A Top End military trail is shedding light on Australia's important war history.
With international travel and places like Gallipoli and The Western Front currently off the cards, Australians can take the pilgrimage to Darwin to commemorate and honour Australia's military history.
To this day, the bombing of Darwin on February 19, 1942 remains the largest single attack on Australia ever mounted by a foreign power.
During World War II, Darwin was bombed in more than 50 air raids, resulting in more than 230 lives lost.
Today, the Top End's military history is preserved with numerous historical sites, from museums to oil storage tunnels, airfields and ammunition bunkers, that all capture and commemorate Darwin's military past.
Here's Tourism NT's guide to some of Top End's military attractions.
- Darwin Military Museum, overlooking Beagle Gulf, is one of the best stops to understanding Darwin's role in World War II, housing World War II fortifications, military vehicles and larger artillery pieces.
- Nearby is Defence of Darwin Experience, which offers visitors a powerful World War II audio-visual journey, with anecdotes from real survivors and films containing actual footage from the attack
- At the Darwin History and Wartime Experience, take a journey back through time in a genuine World War II army truck to relive Darwin's exciting and historic past. Tours run up to four times daily seven days a week during the dry season, May through to October.
- At Stokes Hill Wharf, the Royal Flying Doctor Service Darwin Tourist Facility uses virtual reality and holographic technology to transport you to the bombing scene of 1942, complete with films, story-telling 'ghosts' and simulated, cockpit experiences.
- Head to Darwin Aviation Museum and witness an impressive collection of Territory's aviation history, including massive B52 bomber - one of the few surviving in the world - and wreckage of a Japanese Zero brought down during the 1942 air raids.
- The concrete and steel-lined World War II Oil Storage Tunnels, located at Darwin Wharf Precinct, were part of an overall defence strategy and remained a secret to the public until 1992. Now, the tunnels are lined with photographs and relics, and make for a meaningful walk through history.
- If you're looking to hear more military insights and stories from local historians, enlist in a four-hour Bombing of Darwin WWII Heritage tour or Australia's Frontline: WWII Bombing of Darwin tour
Stuart Highway (formerly North-South Road)
- A small detour at East Arm, 36km from Darwin, lies Quarantine Anti-Aircraft Battery Site, a former command post during World War II and is now the most complete anti-aircraft-gun-site in the area.
- Drive for an hour to the town of Batchelor, which was once an important RAAF base for the Pacific region.

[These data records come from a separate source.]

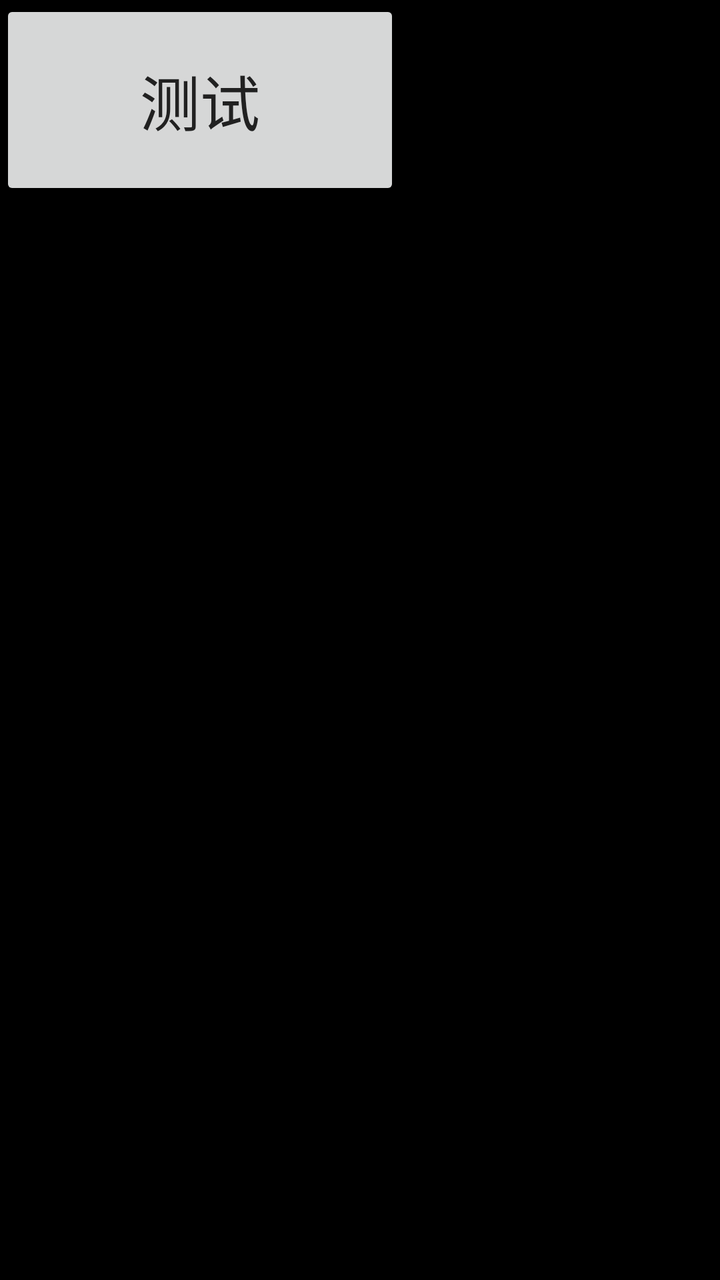
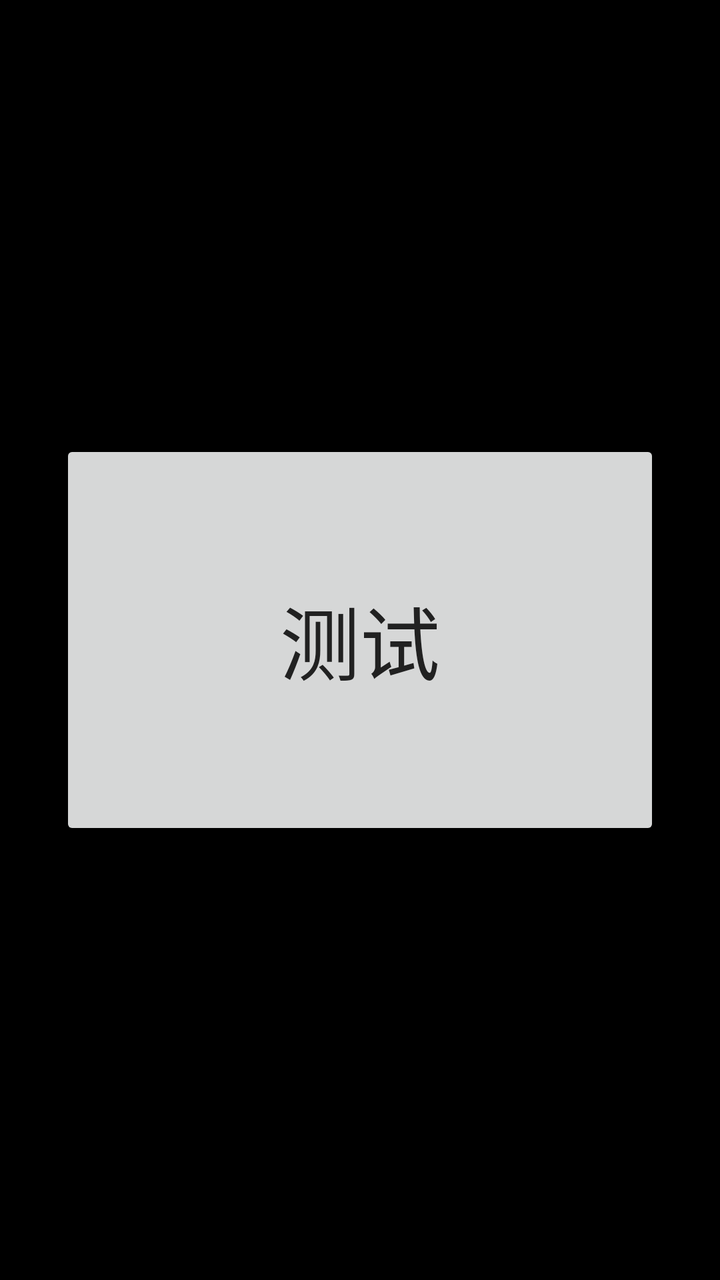

The first picture is an Android layout as it rendered before a commit; the second is the same layout after the commit. The layout source and the unified diff follow.
<!-- AndroidManifest.xml: application theme Theme.Main -->
<!-- res/layout/activity_main.xml -->
<?xml version="1.0" encoding="utf-8"?>
<LinearLayout xmlns:android="http://schemas.android.com/apk/res/android"
    xmlns:app="http://schemas.android.com/apk/res-auto"
    xmlns:tools="http://schemas.android.com/tools"
    android:id="@+id/main"
    android:layout_width="match_parent"
    android:layout_height="match_parent"
    android:orientation="vertical"
    tools:context=".MainActivity">


    <androidx.appcompat.widget.AppCompatButton
        android:id="@+id/btn_test"
        android:layout_width="200dp"
        android:layout_height="100dp"
        android:textSize="30dp"
        android:textColor="@color/colorPrimary"
        android:text="测试"
        />


</LinearLayout>
<!-- resources referenced by this layout -->
<resources>
  <color name="colorPrimary">#212121</color>
  <style name="Theme.Main" parent="Theme.MaterialComponents.DayNight.DarkActionBar">
          
          <item name="colorPrimary">@color/purple_700</item>
          <item name="colorPrimaryVariant">@color/purple_700</item>
          <item name="colorOnPrimary">@color/white</item>
          
          <item name="android:statusBarColor" tools:targetApi="l">?attr/colorPrimaryVariant</item>
          
          <item name="android:windowBackground">@android:color/black</item>
          
          <item name="windowActionBar">false</item>
          <item name="windowNoTitle">true</item>
          <item name="android:windowActionBar">false</item>
      </style>
  <color name="purple_700">#3700B3</color>
  <color name="white">#FFFFFF</color>
</resources>

<!-- the commit's change to res/layout/activity_main.xml (unified diff, before → after) -->
@@ -6,14 +6,16 @@
     android:layout_width="match_parent"
     android:layout_height="match_parent"
     android:orientation="vertical"
+    android:layout_gravity="center"
+    android:gravity="center"
     tools:context=".MainActivity">
 
 
     <androidx.appcompat.widget.AppCompatButton
         android:id="@+id/btn_test"
-        android:layout_width="200dp"
-        android:layout_height="100dp"
-        android:textSize="30dp"
+        android:layout_width="300dp"
+        android:layout_height="200dp"
+        android:textSize="40dp"
         android:textColor="@color/colorPrimary"
         android:text="测试"
         />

Learn more about military history at the Batchelor Museum, the departure point for the first bombing missions against the Japanese on Australian soil.
- Book a tour and see real-life artefacts at the former 4 Repair and Service Unit at Pell Airstrip.
- Enroute to Litchfield National Park, stop by Adelaide River War Cemetery and Civil Cemetery to pay your respect to the 434 military members and 63 civilians that were killed during the bombing of Darwin.
Charles Darwin National Park
- Part of a network of military sites that formed Australia's front line of defence, today you can see historic ammunition storage bunkers and testing areas that were built in 1944 and used until the mid-1980s.
- Drive two hours south to Katherine, the southern-most point of Japanese bombing raids in the Territory and home to two Australian Army hospitals during World War II.
- For a solid history session, head to Katherine Museum, housed in a former air terminal and contains detailed wartime displays as well as pioneer memorabilia.
- View crater remains at Knott's Crossing Katherine, which was directly bombed in 1942.
- Whilst Mataranka is best known for its hot springs, it was also a World War II base for more than 100 military units including the Aboriginal Army Camp, established in late 1943.
- On the return trip to Darwin, you'll spot aircraft along the north-bound side of Stuart Highway. The Straus Airstrip, a former base for fighter squadrons in World War II, is one last surviving and most intact pursuit fighter installations in northern Australia.
Tourism NT's Never Before NT Summer Sale is also currently running till March 31, 2021, and offering travellers discounts of up to $1000 off already reduced prices for NT summer holiday packages, valid to heritage tours, experiences and accommodations.
For more details, visit northernterritory.com